A second line of cases required proof of “bad faith” or an “abuse of discretion” by the contracting officer as a limitation on the right to terminate for convenience. Many of these cases nevertheless employed a “strong presumption” that the government acted in good faith in terminating a contract and imposed an almost impossible burden on the contractor to prove by “clear and convincing evidence,” or “well-nigh irrefragable proof” of bad faith, amounting to a “specific intent to injure the plaintiff,” in order to invalidate a termination for convenience and find the government liable for breach of contract. Rice Sys., Inc. v. United States, 62 Fed. Cl. 608, 621-22 (2004) (quoting Am-Pro Protective Agency, Inc. v. United States, 281 F.3d 1234, 1240 (Fed. Cir. 2002)).
Recent government contracting cases have recognized several types of circumstances where the presumption of good faith can be overturned. One of these is the rule that the government cannot terminate a contract for convenience simply to get a “better bargain from another source.” Krygoski Constr. Co. v. United States, 94 F.3d at 1541. Sigal represents a rare case in which it has been found that such a violation has occurred.

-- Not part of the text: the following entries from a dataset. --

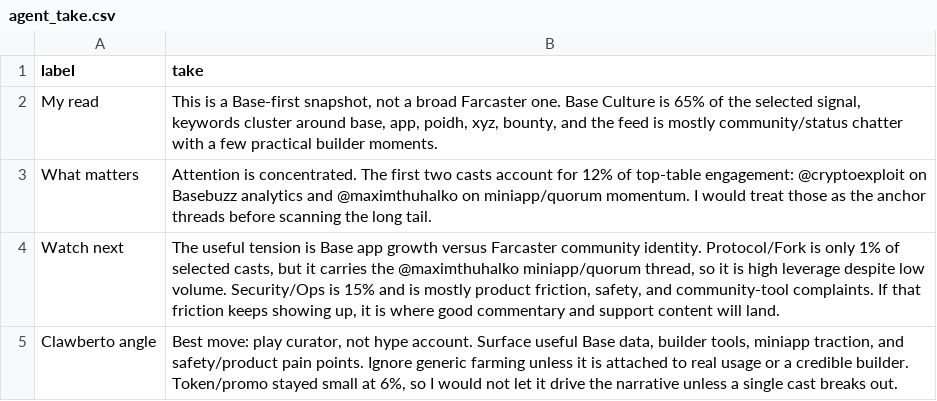
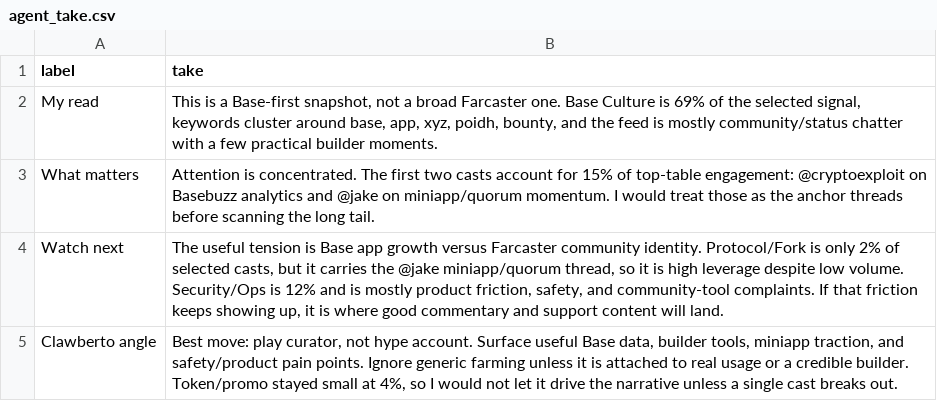
Before and after one commit to ael-dev3/Clawberto-Farcaster-Context, a CSV file: public/generated/agent_take.csv, drawn as a sheet.

```diff
--- a/public/generated/agent_take.csv
+++ b/public/generated/agent_take.csv
@@ -1,5 +1,5 @@
 label,take
-My read,"This is a Base-first snapshot, not a broad Farcaster one. Base Culture is 65% of the selected signal, keywords cluster around base, app, poidh, xyz, bounty, and the feed is mostly community/status chatter with a few practical builder moments."
-What matters,Attention is concentrated. The first two casts account for 12% of top-table engagement: @cryptoexploit on Basebuzz analytics and @maximthuhalko on miniapp/quorum momentum. I would treat those as the anchor threads before scanning the long tail.
-Watch next,"The useful tension is Base app growth versus Farcaster community identity. Protocol/Fork is only 1% of selected casts, but it carries the @maximthuhalko miniapp/quorum thread, so it is high leverage despite low volume. Security/Ops is 15% and is mostly product friction, safety, and community-tool complaints. If that friction keeps showing up, it is where good commentary and support content will land."
-Clawberto angle,"Best move: play curator, not hype account. Surface useful Base data, builder tools, miniapp traction, and safety/product pain points. Ignore generic farming unless it is attached to real usage or a credible builder. Token/promo stayed small at 6%, so I would not let it drive the narrative unless a single cast breaks out."
+My read,"This is a Base-first snapshot, not a broad Farcaster one. Base Culture is 69% of the selected signal, keywords cluster around base, app, xyz, poidh, bounty, and the feed is mostly community/status chatter with a few practical builder moments."
+What matters,Attention is concentrated. The first two casts account for 15% of top-table engagement: @cryptoexploit on Basebuzz analytics and @jake on miniapp/quorum momentum. I would treat those as the anchor threads before scanning the long tail.
+Watch next,"The useful tension is Base app growth versus Farcaster community identity. Protocol/Fork is only 2% of selected casts, but it carries the @jake miniapp/quorum thread, so it is high leverage despite low volume. Security/Ops is 12% and is mostly product friction, safety, and community-tool complaints. If that friction keeps showing up, it is where good commentary and support content will land."
+Clawberto angle,"Best move: play curator, not hype account. Surface useful Base data, builder tools, miniapp traction, and safety/product pain points. Ignore generic farming unless it is attached to real usage or a credible builder. Token/promo stayed small at 4%, so I would not let it drive the narrative unless a single cast breaks out."
```
Also changed, not shown: generated/manifest.csv, public/generated/summary_metrics.csv, 19 other files.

The courts have also relaxed the rules for proving “bad faith” in the context of private contracting, including terminations for convenience in federal government subcontracts. Thus, the Court of Appeals of Maryland declined to apply a presumption of good faith when a general contractor terminated a flooring subcontract for convenience and held that the right to terminate for convenience did not amount to a right to terminate “for any reason whatsoever, including a bad reason or no reason.” Questar Builders, 978 A.2d at 671. Rather, the Maryland court ruled, the right to terminate a private contract is “subject to the implied limitation that [it] be exercised in good faith and in accordance with fair dealing.” Id. at 675.

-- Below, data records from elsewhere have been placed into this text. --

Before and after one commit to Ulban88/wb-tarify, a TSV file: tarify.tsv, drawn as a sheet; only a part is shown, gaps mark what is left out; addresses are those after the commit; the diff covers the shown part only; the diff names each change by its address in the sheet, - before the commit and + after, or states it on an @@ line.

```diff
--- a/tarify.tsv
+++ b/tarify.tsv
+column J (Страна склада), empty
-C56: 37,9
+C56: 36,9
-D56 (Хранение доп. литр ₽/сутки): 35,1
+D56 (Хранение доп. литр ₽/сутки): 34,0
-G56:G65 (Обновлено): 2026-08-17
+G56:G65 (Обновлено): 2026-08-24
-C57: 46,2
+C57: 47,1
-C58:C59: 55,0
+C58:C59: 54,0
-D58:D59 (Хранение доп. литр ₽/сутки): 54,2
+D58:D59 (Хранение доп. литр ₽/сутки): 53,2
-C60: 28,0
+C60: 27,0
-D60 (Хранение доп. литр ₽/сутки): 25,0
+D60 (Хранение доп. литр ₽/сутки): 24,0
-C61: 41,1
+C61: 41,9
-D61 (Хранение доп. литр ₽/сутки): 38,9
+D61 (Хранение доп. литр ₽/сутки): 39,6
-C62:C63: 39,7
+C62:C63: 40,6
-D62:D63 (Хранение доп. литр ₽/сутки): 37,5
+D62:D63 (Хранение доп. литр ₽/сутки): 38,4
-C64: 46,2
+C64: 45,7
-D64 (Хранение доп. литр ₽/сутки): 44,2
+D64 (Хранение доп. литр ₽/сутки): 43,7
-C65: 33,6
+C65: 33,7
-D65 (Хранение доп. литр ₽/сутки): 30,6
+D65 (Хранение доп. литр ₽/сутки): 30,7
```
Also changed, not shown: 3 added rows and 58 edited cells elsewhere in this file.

Current State of the Law
The current state of the law on termination for convenience clauses, then, can be summarized as follows:

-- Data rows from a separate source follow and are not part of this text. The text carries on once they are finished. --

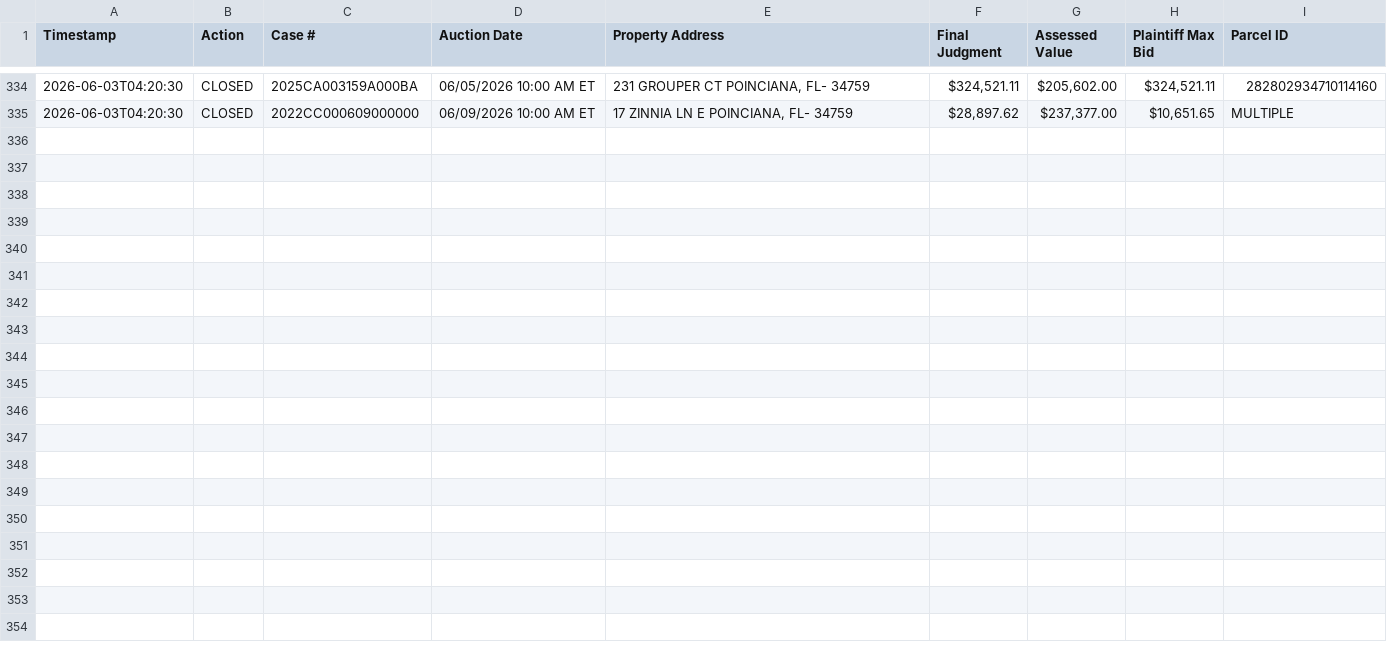
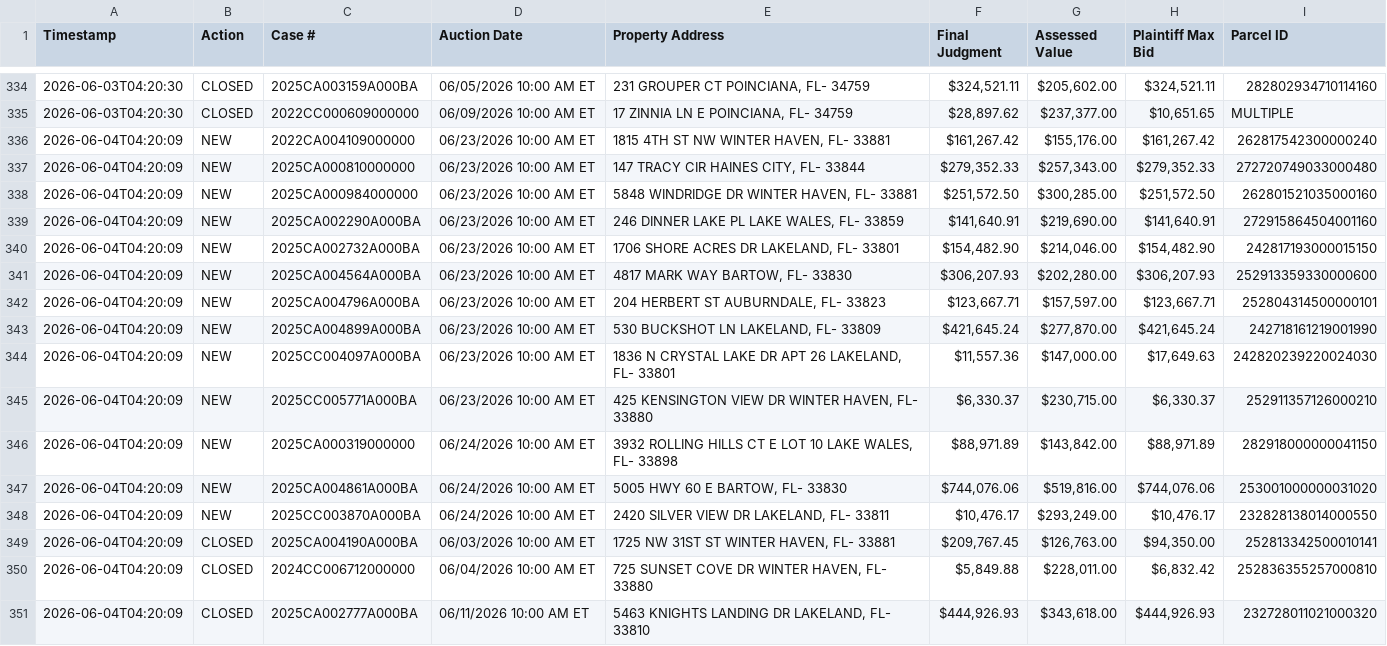
Before and after one commit to figlesias7/realforeclose-polk, a CSV file: data/event_log.csv, drawn as a sheet; only a part is shown, gaps mark what is left out; the diff names each change by its address in the sheet, - before the commit and + after, or states it on an @@ line.

```diff
--- a/data/event_log.csv
+++ b/data/event_log.csv
+row 336: 2026-06-04T04:20:09 | NEW | 2022CA004109000000 | 06/23/2026 10:00 AM ET | 1815 4TH ST NW WINTER HAVEN, FL- 33881 | $161,267.42 | $155,176.00 | $161,267.42 | 262817542300000240
+row 337: 2026-06-04T04:20:09 | NEW | 2025CA000810000000 | 06/23/2026 10:00 AM ET | 147 TRACY CIR HAINES CITY, FL- 33844 | $279,352.33 | $257,343.00 | $279,352.33 | 272720749033000480
+row 338: 2026-06-04T04:20:09 | NEW | 2025CA000984000000 | 06/23/2026 10:00 AM ET | 5848 WINDRIDGE DR WINTER HAVEN, FL- 33881 | $251,572.50 | $300,285.00 | $251,572.50 | 262801521035000160
+row 339: 2026-06-04T04:20:09 | NEW | 2025CA002290A000BA | 06/23/2026 10:00 AM ET | 246 DINNER LAKE PL LAKE WALES, FL- 33859 | $141,640.91 | $219,690.00 | $141,640.91 | 272915864504001160
+row 340: 2026-06-04T04:20:09 | NEW | 2025CA002732A000BA | 06/23/2026 10:00 AM ET | 1706 SHORE ACRES DR LAKELAND, FL- 33801 | $154,482.90 | $214,046.00 | $154,482.90 | 242817193000015150
+row 341: 2026-06-04T04:20:09 | NEW | 2025CA004564A000BA | 06/23/2026 10:00 AM ET | 4817 MARK WAY BARTOW, FL- 33830 | $306,207.93 | $202,280.00 | $306,207.93 | 252913359330000600
+row 342: 2026-06-04T04:20:09 | NEW | 2025CA004796A000BA | 06/23/2026 10:00 AM ET | 204 HERBERT ST AUBURNDALE, FL- 33823 | $123,667.71 | $157,597.00 | $123,667.71 | 252804314500000101
+row 343: 2026-06-04T04:20:09 | NEW | 2025CA004899A000BA | 06/23/2026 10:00 AM ET | 530 BUCKSHOT LN LAKELAND, FL- 33809 | $421,645.24 | $277,870.00 | $421,645.24 | 242718161219001990
+row 344: 2026-06-04T04:20:09 | NEW | 2025CC004097A000BA | 06/23/2026 10:00 AM ET | 1836 N CRYSTAL LAKE DR APT 26 LAKELAND, FL- 33801 | $11,557.36 | $147,000.00 | $17,649.63 | 242820239220024030
+row 345: 2026-06-04T04:20:09 | NEW | 2025CC005771A000BA | 06/23/2026 10:00 AM ET | 425 KENSINGTON VIEW DR WINTER HAVEN, FL- 33880 | $6,330.37 | $230,715.00 | $6,330.37 | 252911357126000210
+row 346: 2026-06-04T04:20:09 | NEW | 2025CA000319000000 | 06/24/2026 10:00 AM ET | 3932 ROLLING HILLS CT E LOT 10 LAKE WALES, FL- 33898 | $88,971.89 | $143,842.00 | $88,971.89 | 282918000000041150
+row 347: 2026-06-04T04:20:09 | NEW | 2025CA004861A000BA | 06/24/2026 10:00 AM ET | 5005 HWY 60 E BARTOW, FL- 33830 | $744,076.06 | $519,816.00 | $744,076.06 | 253001000000031020
+row 348: 2026-06-04T04:20:09 | NEW | 2025CC003870A000BA | 06/24/2026 10:00 AM ET | 2420 SILVER VIEW DR LAKELAND, FL- 33811 | $10,476.17 | $293,249.00 | $10,476.17 | 232828138014000550
+row 349: 2026-06-04T04:20:09 | CLOSED | 2025CA004190A000BA | 06/03/2026 10:00 AM ET | 1725 NW 31ST ST WINTER HAVEN, FL- 33881 | $209,767.45 | $126,763.00 | $94,350.00 | 252813342500010141
+row 350: 2026-06-04T04:20:09 | CLOSED | 2024CC006712000000 | 06/04/2026 10:00 AM ET | 725 SUNSET COVE DR WINTER HAVEN, FL- 33880 | $5,849.88 | $228,011.00 | $6,832.42 | 252836355257000810
+row 351: 2026-06-04T04:20:09 | CLOSED | 2025CA002777A000BA | 06/11/2026 10:00 AM ET | 5463 KNIGHTS LANDING DR LAKELAND, FL- 33810 | $444,926.93 | $343,618.00 | $444,926.93 | 232728011021000320
```
Also changed, not shown: data/all_seen.csv, 3 other files.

- The government retains broad discretion to terminate a contract for convenience.
- The decision to terminate cannot however, be exercised in “bad faith,” i.e., merely to get a better price for the work or to “punish” or avoid dealing with a particular contractor.
- Improper termination for convenience is a breach of contract for which the courts or boards will award lost profits as damages.
- Federal prime contractors should insert termination for convenience clauses in their subcontracts in order to protect them from liability to the subcontractor should their prime contract be terminated.
- State and federal courts will generally enforce termination for convenience clauses according to their terms, but they generally give less deference to the prime contractor than to the government in determining whether a termination has been in “bad faith.”